== Segment start ==
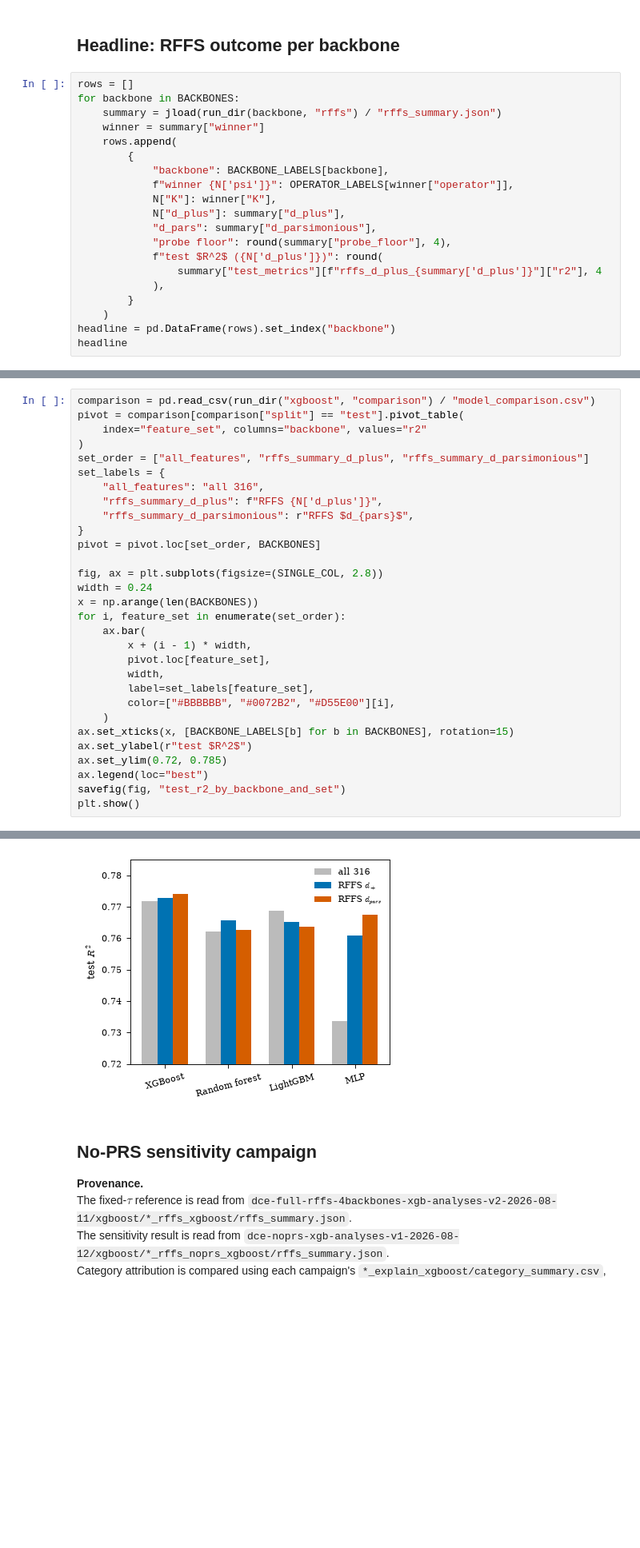
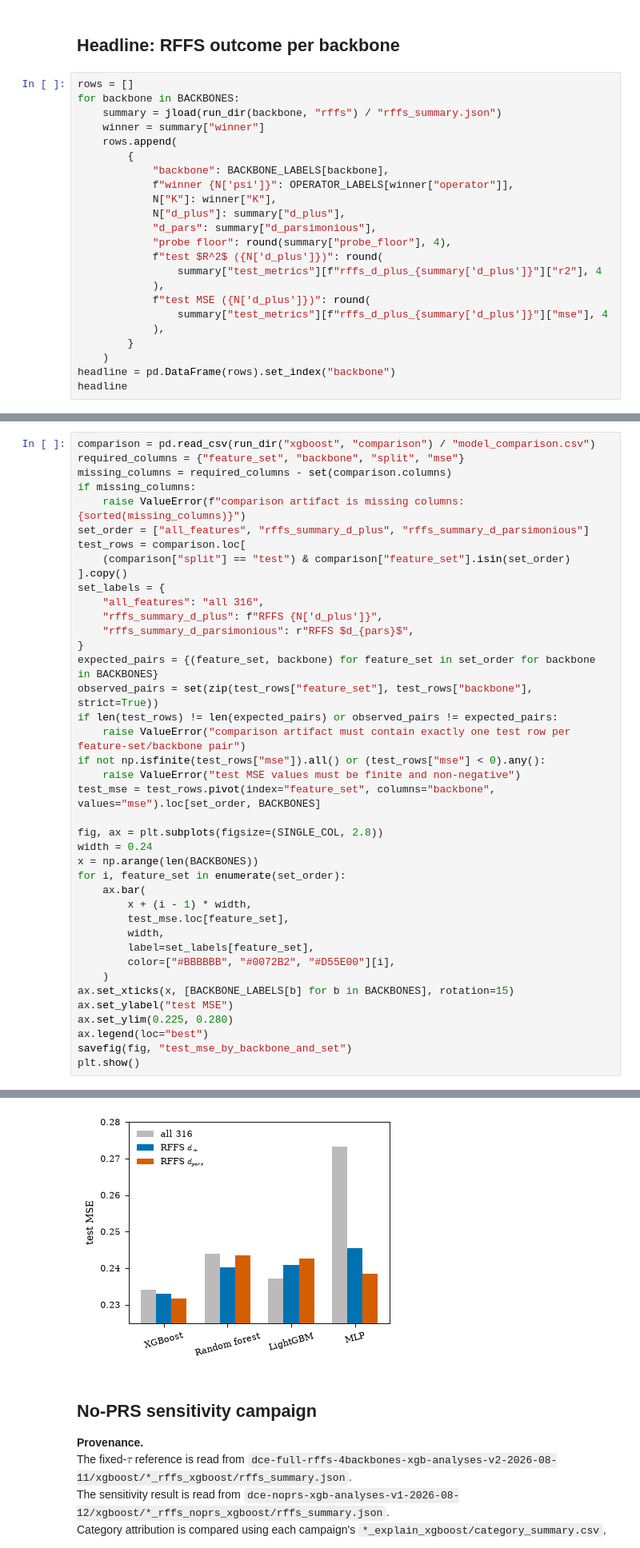
Before and after one commit to LouisTier/xopa, a Jupyter notebook: notebooks/00_overview.ipynb, the cells around one changed output, grey strips where cells are left out. Shown at 80% size. Drawn from its saved outputs; the diff is of its cells as text; blank space fills up the shorter version.

```diff
--- a/notebooks/00_overview.ipynb
+++ b/notebooks/00_overview.ipynb
@@ -66,6 +66,9 @@ for backbone in BACKBONES:
             f"test $R^2$ ({N['d_plus']})": round(
                 summary["test_metrics"][f"rffs_d_plus_{summary['d_plus']}"]["r2"], 4
             ),
+            f"test MSE ({N['d_plus']})": round(
+                summary["test_metrics"][f"rffs_d_plus_{summary['d_plus']}"]["mse"], 4
+            ),
         }
     )
 headline = pd.DataFrame(rows).set_index("backbone")
@@ -82,15 +85,25 @@ headline
 # %%
 comparison = pd.read_csv(run_dir("xgboost", "comparison") / "model_comparison.csv")
-pivot = comparison[comparison["split"] == "test"].pivot_table(
-    index="feature_set", columns="backbone", values="r2"
-)
+required_columns = {"feature_set", "backbone", "split", "mse"}
+missing_columns = required_columns - set(comparison.columns)
+if missing_columns:
+    raise ValueError(f"comparison artifact is missing columns: {sorted(missing_columns)}")
 set_order = ["all_features", "rffs_summary_d_plus", "rffs_summary_d_parsimonious"]
+test_rows = comparison.loc[
+    (comparison["split"] == "test") & comparison["feature_set"].isin(set_order)
+].copy()
 set_labels = {
     "all_features": "all 316",
     "rffs_summary_d_plus": f"RFFS {N['d_plus']}",
     "rffs_summary_d_parsimonious": r"RFFS $d_{pars}$",
 }
-pivot = pivot.loc[set_order, BACKBONES]
+expected_pairs = {(feature_set, backbone) for feature_set in set_order for backbone in BACKBONES}
+observed_pairs = set(zip(test_rows["feature_set"], test_rows["backbone"], strict=True))
+if len(test_rows) != len(expected_pairs) or observed_pairs != expected_pairs:
+    raise ValueError("comparison artifact must contain exactly one test row per feature-set/backbone pair")
+if not np.isfinite(test_rows["mse"]).all() or (test_rows["mse"] < 0).any():
+    raise ValueError("test MSE values must be finite and non-negative")
+test_mse = test_rows.pivot(index="feature_set", columns="backbone", values="mse").loc[set_order, BACKBONES]
 
 fig, ax = plt.subplots(figsize=(SINGLE_COL, 2.8))
 width = 0.24
@@ -98,15 +111,15 @@ x = np.arange(len(BACKBONES))
 for i, feature_set in enumerate(set_order):
     ax.bar(
         x + (i - 1) * width,
-        pivot.loc[feature_set],
+        test_mse.loc[feature_set],
         width,
         label=set_labels[feature_set],
         color=["#BBBBBB", "#0072B2", "#D55E00"][i],
     )
 ax.set_xticks(x, [BACKBONE_LABELS[b] for b in BACKBONES], rotation=15)
-ax.set_ylabel(r"test $R^2$")
-ax.set_ylim(0.72, 0.785)
+ax.set_ylabel("test MSE")
+ax.set_ylim(0.225, 0.280)
 ax.legend(loc="best")
-savefig(fig, "test_r2_by_backbone_and_set")
+savefig(fig, "test_mse_by_backbone_and_set")
 plt.show()
 # %% [output]
@@ -114,4 +127,4 @@ saved: /Users/berthier/Development/PhD/xopa/results/notebook-figures/00_overview
-[figure, old version]
+[figure, new version]
 # %% [markdown]
 ## No-PRS sensitivity campaign
 
```
Also changed, not shown: parts of 3 cells of this notebook, 3 other files.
== Segment end ==
**EXERCISE DIRECTIONS**
Please reproduce every record exactly, leaving the pictures out.

**RESPONSE FOR THIS EXERCISE**
Before and after one commit to LouisTier/xopa, a Jupyter notebook: notebooks/00_overview.ipynb, the cells around one changed output, grey strips where cells are left out. Shown at 80% size. Drawn from its saved outputs; the diff is of its cells as text; blank space fills up the shorter version.

```diff
--- a/notebooks/00_overview.ipynb
+++ b/notebooks/00_overview.ipynb
@@ -66,6 +66,9 @@ for backbone in BACKBONES:
             f"test $R^2$ ({N['d_plus']})": round(
                 summary["test_metrics"][f"rffs_d_plus_{summary['d_plus']}"]["r2"], 4
             ),
+            f"test MSE ({N['d_plus']})": round(
+                summary["test_metrics"][f"rffs_d_plus_{summary['d_plus']}"]["mse"], 4
+            ),
         }
     )
 headline = pd.DataFrame(rows).set_index("backbone")
@@ -82,15 +85,25 @@ headline
 # %%
 comparison = pd.read_csv(run_dir("xgboost", "comparison") / "model_comparison.csv")
-pivot = comparison[comparison["split"] == "test"].pivot_table(
-    index="feature_set", columns="backbone", values="r2"
-)
+required_columns = {"feature_set", "backbone", "split", "mse"}
+missing_columns = required_columns - set(comparison.columns)
+if missing_columns:
+    raise ValueError(f"comparison artifact is missing columns: {sorted(missing_columns)}")
 set_order = ["all_features", "rffs_summary_d_plus", "rffs_summary_d_parsimonious"]
+test_rows = comparison.loc[
+    (comparison["split"] == "test") & comparison["feature_set"].isin(set_order)
+].copy()
 set_labels = {
     "all_features": "all 316",
     "rffs_summary_d_plus": f"RFFS {N['d_plus']}",
     "rffs_summary_d_parsimonious": r"RFFS $d_{pars}$",
 }
-pivot = pivot.loc[set_order, BACKBONES]
+expected_pairs = {(feature_set, backbone) for feature_set in set_order for backbone in BACKBONES}
+observed_pairs = set(zip(test_rows["feature_set"], test_rows["backbone"], strict=True))
+if len(test_rows) != len(expected_pairs) or observed_pairs != expected_pairs:
+    raise ValueError("comparison artifact must contain exactly one test row per feature-set/backbone pair")
+if not np.isfinite(test_rows["mse"]).all() or (test_rows["mse"] < 0).any():
+    raise ValueError("test MSE values must be finite and non-negative")
+test_mse = test_rows.pivot(index="feature_set", columns="backbone", values="mse").loc[set_order, BACKBONES]
 
 fig, ax = plt.subplots(figsize=(SINGLE_COL, 2.8))
 width = 0.24
@@ -98,15 +111,15 @@ x = np.arange(len(BACKBONES))
 for i, feature_set in enumerate(set_order):
     ax.bar(
         x + (i - 1) * width,
-        pivot.loc[feature_set],
+        test_mse.loc[feature_set],
         width,
         label=set_labels[feature_set],
         color=["#BBBBBB", "#0072B2", "#D55E00"][i],
     )
 ax.set_xticks(x, [BACKBONE_LABELS[b] for b in BACKBONES], rotation=15)
-ax.set_ylabel(r"test $R^2$")
-ax.set_ylim(0.72, 0.785)
+ax.set_ylabel("test MSE")
+ax.set_ylim(0.225, 0.280)
 ax.legend(loc="best")
-savefig(fig, "test_r2_by_backbone_and_set")
+savefig(fig, "test_mse_by_backbone_and_set")
 plt.show()
 # %% [output]
@@ -114,4 +127,4 @@ saved: /Users/berthier/Development/PhD/xopa/results/notebook-figures/00_overview
-[figure, old version]
+[figure, new version]
 # %% [markdown]
 ## No-PRS sensitivity campaign
 
```
Also changed, not shown: parts of 3 cells of this notebook, 3 other files.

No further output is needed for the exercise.